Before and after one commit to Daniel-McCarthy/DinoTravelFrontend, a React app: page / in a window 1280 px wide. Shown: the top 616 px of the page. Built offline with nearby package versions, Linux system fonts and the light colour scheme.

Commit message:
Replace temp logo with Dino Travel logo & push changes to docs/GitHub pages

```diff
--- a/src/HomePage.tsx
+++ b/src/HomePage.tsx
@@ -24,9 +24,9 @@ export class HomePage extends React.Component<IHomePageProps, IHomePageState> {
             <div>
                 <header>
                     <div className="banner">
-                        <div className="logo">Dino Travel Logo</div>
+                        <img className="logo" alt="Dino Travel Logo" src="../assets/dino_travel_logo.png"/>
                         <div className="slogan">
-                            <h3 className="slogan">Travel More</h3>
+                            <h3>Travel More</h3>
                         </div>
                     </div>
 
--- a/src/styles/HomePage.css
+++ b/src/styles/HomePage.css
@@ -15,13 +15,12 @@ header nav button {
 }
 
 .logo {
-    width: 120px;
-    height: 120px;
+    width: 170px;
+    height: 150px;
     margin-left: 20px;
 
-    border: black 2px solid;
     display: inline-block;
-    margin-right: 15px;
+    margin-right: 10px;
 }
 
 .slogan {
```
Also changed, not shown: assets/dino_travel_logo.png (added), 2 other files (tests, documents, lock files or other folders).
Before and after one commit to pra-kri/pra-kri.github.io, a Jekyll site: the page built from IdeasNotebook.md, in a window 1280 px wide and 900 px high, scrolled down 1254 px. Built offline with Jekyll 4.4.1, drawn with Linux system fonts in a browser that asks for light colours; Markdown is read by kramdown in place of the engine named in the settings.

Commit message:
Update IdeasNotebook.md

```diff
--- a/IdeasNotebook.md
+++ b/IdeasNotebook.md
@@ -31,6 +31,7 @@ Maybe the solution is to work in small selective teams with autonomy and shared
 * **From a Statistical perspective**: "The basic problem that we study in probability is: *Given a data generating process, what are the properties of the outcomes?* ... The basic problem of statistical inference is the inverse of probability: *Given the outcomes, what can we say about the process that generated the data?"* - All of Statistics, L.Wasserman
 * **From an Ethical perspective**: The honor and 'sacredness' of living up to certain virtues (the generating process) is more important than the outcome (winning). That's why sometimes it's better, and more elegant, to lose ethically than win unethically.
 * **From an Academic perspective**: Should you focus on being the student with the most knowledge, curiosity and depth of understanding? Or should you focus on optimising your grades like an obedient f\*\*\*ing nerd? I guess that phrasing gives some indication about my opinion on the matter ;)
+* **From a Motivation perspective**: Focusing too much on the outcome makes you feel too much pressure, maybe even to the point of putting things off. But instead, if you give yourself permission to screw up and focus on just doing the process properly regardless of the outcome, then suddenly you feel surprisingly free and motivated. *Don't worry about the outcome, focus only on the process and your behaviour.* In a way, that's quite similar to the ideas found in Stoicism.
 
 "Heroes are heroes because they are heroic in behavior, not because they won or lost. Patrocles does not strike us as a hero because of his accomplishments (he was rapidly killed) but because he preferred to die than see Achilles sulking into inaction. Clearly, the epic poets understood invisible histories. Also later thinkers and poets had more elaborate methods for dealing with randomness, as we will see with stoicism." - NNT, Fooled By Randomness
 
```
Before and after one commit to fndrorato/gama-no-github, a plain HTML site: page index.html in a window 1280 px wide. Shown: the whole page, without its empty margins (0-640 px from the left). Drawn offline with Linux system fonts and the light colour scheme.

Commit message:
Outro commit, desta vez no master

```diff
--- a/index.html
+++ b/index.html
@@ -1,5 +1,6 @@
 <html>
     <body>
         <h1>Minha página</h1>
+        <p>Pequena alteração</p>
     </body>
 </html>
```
* * * *
== Exercise instructions ==
Please give back all of the material above exactly as it was written.

== Exercise solution ==
Before and after one commit to Daniel-McCarthy/DinoTravelFrontend, a React app: page / in a window 1280 px wide. Shown: the top 616 px of the page. Built offline with nearby package versions, Linux system fonts and the light colour scheme.

Commit message:
Replace temp logo with Dino Travel logo & push changes to docs/GitHub pages

```diff
--- a/src/HomePage.tsx
+++ b/src/HomePage.tsx
@@ -24,9 +24,9 @@ export class HomePage extends React.Component<IHomePageProps, IHomePageState> {
             <div>
                 <header>
                     <div className="banner">
-                        <div className="logo">Dino Travel Logo</div>
+                        <img className="logo" alt="Dino Travel Logo" src="../assets/dino_travel_logo.png"/>
                         <div className="slogan">
-                            <h3 className="slogan">Travel More</h3>
+                            <h3>Travel More</h3>
                         </div>
                     </div>
 
--- a/src/styles/HomePage.css
+++ b/src/styles/HomePage.css
@@ -15,13 +15,12 @@ header nav button {
 }
 
 .logo {
-    width: 120px;
-    height: 120px;
+    width: 170px;
+    height: 150px;
     margin-left: 20px;
 
-    border: black 2px solid;
     display: inline-block;
-    margin-right: 15px;
+    margin-right: 10px;
 }
 
 .slogan {
```
Also changed, not shown: assets/dino_travel_logo.png (added), 2 other files (tests, documents, lock files or other folders).
Before and after one commit to pra-kri/pra-kri.github.io, a Jekyll site: the page built from IdeasNotebook.md, in a window 1280 px wide and 900 px high, scrolled down 1254 px. Built offline with Jekyll 4.4.1, drawn with Linux system fonts in a browser that asks for light colours; Markdown is read by kramdown in place of the engine named in the settings.

Commit message:
Update IdeasNotebook.md

```diff
--- a/IdeasNotebook.md
+++ b/IdeasNotebook.md
@@ -31,6 +31,7 @@ Maybe the solution is to work in small selective teams with autonomy and shared
 * **From a Statistical perspective**: "The basic problem that we study in probability is: *Given a data generating process, what are the properties of the outcomes?* ... The basic problem of statistical inference is the inverse of probability: *Given the outcomes, what can we say about the process that generated the data?"* - All of Statistics, L.Wasserman
 * **From an Ethical perspective**: The honor and 'sacredness' of living up to certain virtues (the generating process) is more important than the outcome (winning). That's why sometimes it's better, and more elegant, to lose ethically than win unethically.
 * **From an Academic perspective**: Should you focus on being the student with the most knowledge, curiosity and depth of understanding? Or should you focus on optimising your grades like an obedient f\*\*\*ing nerd? I guess that phrasing gives some indication about my opinion on the matter ;)
+* **From a Motivation perspective**: Focusing too much on the outcome makes you feel too much pressure, maybe even to the point of putting things off. But instead, if you give yourself permission to screw up and focus on just doing the process properly regardless of the outcome, then suddenly you feel surprisingly free and motivated. *Don't worry about the outcome, focus only on the process and your behaviour.* In a way, that's quite similar to the ideas found in Stoicism.
 
 "Heroes are heroes because they are heroic in behavior, not because they won or lost. Patrocles does not strike us as a hero because of his accomplishments (he was rapidly killed) but because he preferred to die than see Achilles sulking into inaction. Clearly, the epic poets understood invisible histories. Also later thinkers and poets had more elaborate methods for dealing with randomness, as we will see with stoicism." - NNT, Fooled By Randomness
 
```
Before and after one commit to fndrorato/gama-no-github, a plain HTML site: page index.html in a window 1280 px wide. Shown: the whole page, without its empty margins (0-640 px from the left). Drawn offline with Linux system fonts and the light colour scheme.

Commit message:
Outro commit, desta vez no master

```diff
--- a/index.html
+++ b/index.html
@@ -1,5 +1,6 @@
 <html>
     <body>
         <h1>Minha página</h1>
+        <p>Pequena alteração</p>
     </body>
 </html>
```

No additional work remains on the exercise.